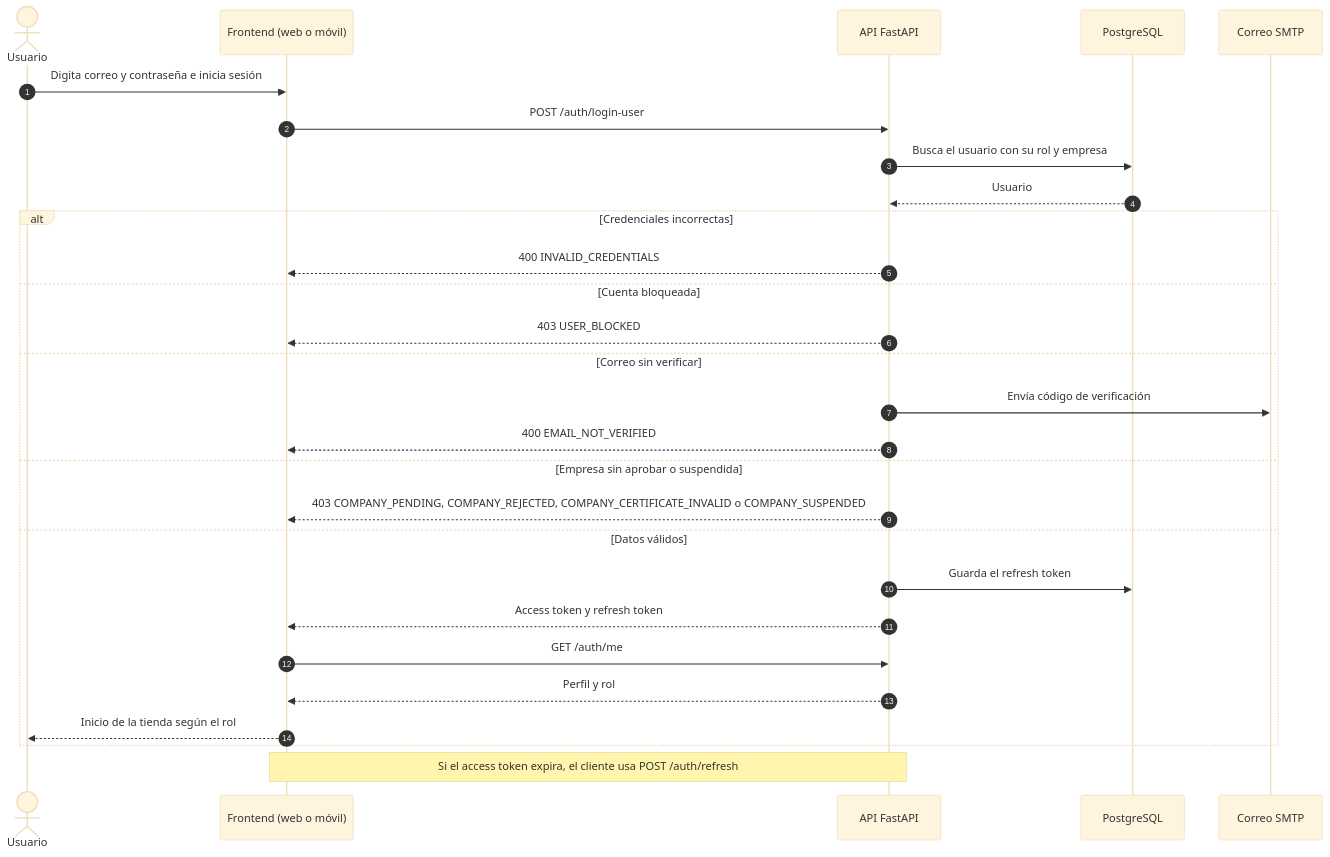
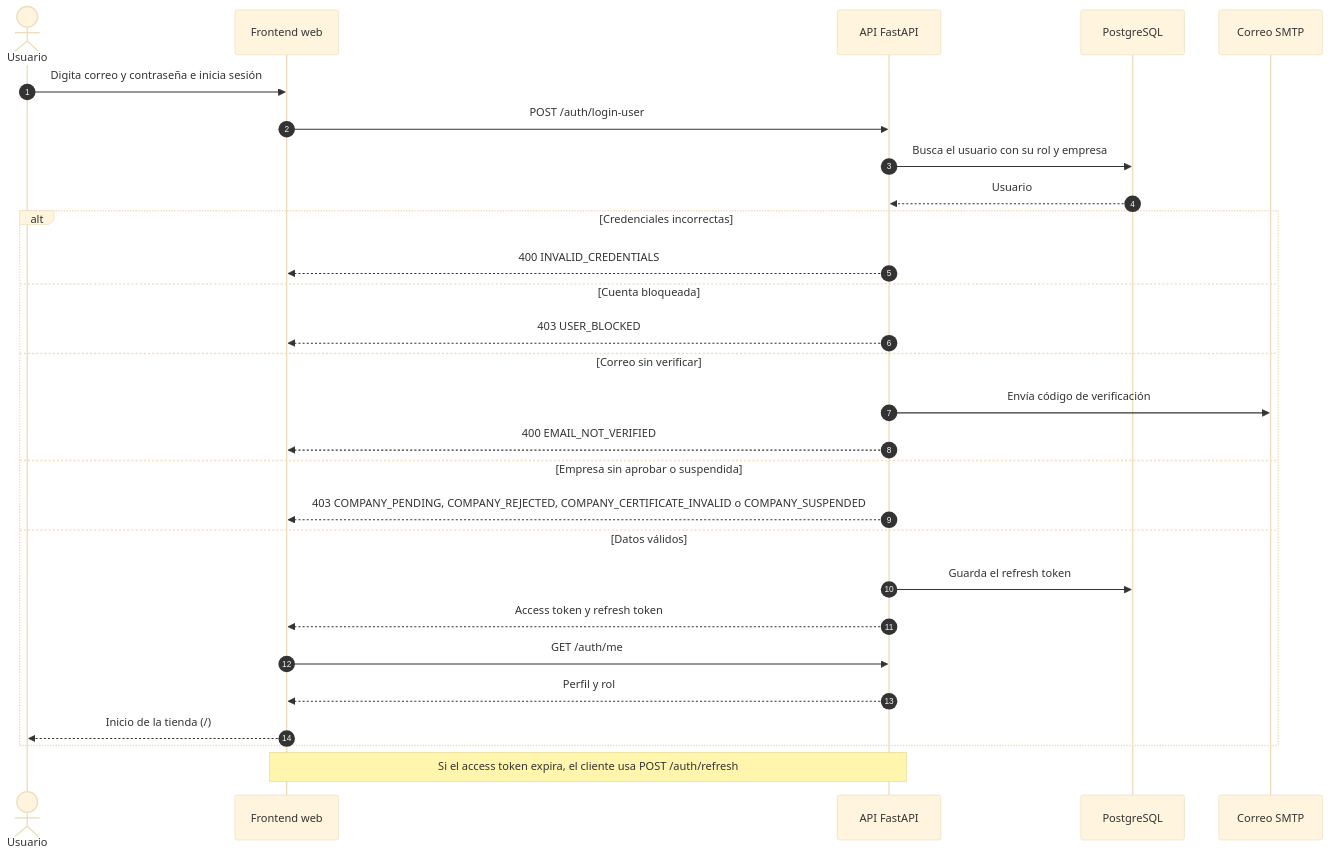
Before and after one commit to RehnieyAl/Rehni-Market: the diagram in docs/Manuales/diagramas/secuencia-login.mmd, drawn with Mermaid (base theme). The commit also changed 59 other files, not shown here.

First line of the commit message:
docs(manuales): diagramas sin la app móvil y modelo de datos por módulo

```diff
--- a/docs/Manuales/diagramas/secuencia-login.mmd
+++ b/docs/Manuales/diagramas/secuencia-login.mmd
@@ -1,28 +1,28 @@
 sequenceDiagram
   autonumber
   actor U as Usuario
-  participant F as Frontend (web o móvil)
+  participant F as Frontend web
   participant A as API FastAPI
   participant P as PostgreSQL
   participant S as Correo SMTP
   U->>F: Digita correo y contraseña e inicia sesión
   F->>A: POST /auth/login-user
   A->>P: Busca el usuario con su rol y empresa
   P-->>A: Usuario
   alt Credenciales incorrectas
     A-->>F: 400 INVALID_CREDENTIALS
   else Cuenta bloqueada
     A-->>F: 403 USER_BLOCKED
   else Correo sin verificar
     A->>S: Envía código de verificación
     A-->>F: 400 EMAIL_NOT_VERIFIED
   else Empresa sin aprobar o suspendida
     A-->>F: 403 COMPANY_PENDING, COMPANY_REJECTED, COMPANY_CERTIFICATE_INVALID o COMPANY_SUSPENDED
   else Datos válidos
     A->>P: Guarda el refresh token
     A-->>F: Access token y refresh token
     F->>A: GET /auth/me
     A-->>F: Perfil y rol
-    F-->>U: Inicio de la tienda según el rol
+    F-->>U: Inicio de la tienda (/)
   end
   Note over F,A: Si el access token expira, el cliente usa POST /auth/refresh
```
══════════
What you are asked to do: Without the pictures, retype the whole of the material above exactly.

Solved problem:
Before and after one commit to RehnieyAl/Rehni-Market: the diagram in docs/Manuales/diagramas/secuencia-login.mmd, drawn with Mermaid (base theme). The commit also changed 59 other files, not shown here.

First line of the commit message:
docs(manuales): diagramas sin la app móvil y modelo de datos por módulo

```diff
--- a/docs/Manuales/diagramas/secuencia-login.mmd
+++ b/docs/Manuales/diagramas/secuencia-login.mmd
@@ -1,28 +1,28 @@
 sequenceDiagram
   autonumber
   actor U as Usuario
-  participant F as Frontend (web o móvil)
+  participant F as Frontend web
   participant A as API FastAPI
   participant P as PostgreSQL
   participant S as Correo SMTP
   U->>F: Digita correo y contraseña e inicia sesión
   F->>A: POST /auth/login-user
   A->>P: Busca el usuario con su rol y empresa
   P-->>A: Usuario
   alt Credenciales incorrectas
     A-->>F: 400 INVALID_CREDENTIALS
   else Cuenta bloqueada
     A-->>F: 403 USER_BLOCKED
   else Correo sin verificar
     A->>S: Envía código de verificación
     A-->>F: 400 EMAIL_NOT_VERIFIED
   else Empresa sin aprobar o suspendida
     A-->>F: 403 COMPANY_PENDING, COMPANY_REJECTED, COMPANY_CERTIFICATE_INVALID o COMPANY_SUSPENDED
   else Datos válidos
     A->>P: Guarda el refresh token
     A-->>F: Access token y refresh token
     F->>A: GET /auth/me
     A-->>F: Perfil y rol
-    F-->>U: Inicio de la tienda según el rol
+    F-->>U: Inicio de la tienda (/)
   end
   Note over F,A: Si el access token expira, el cliente usa POST /auth/refresh
```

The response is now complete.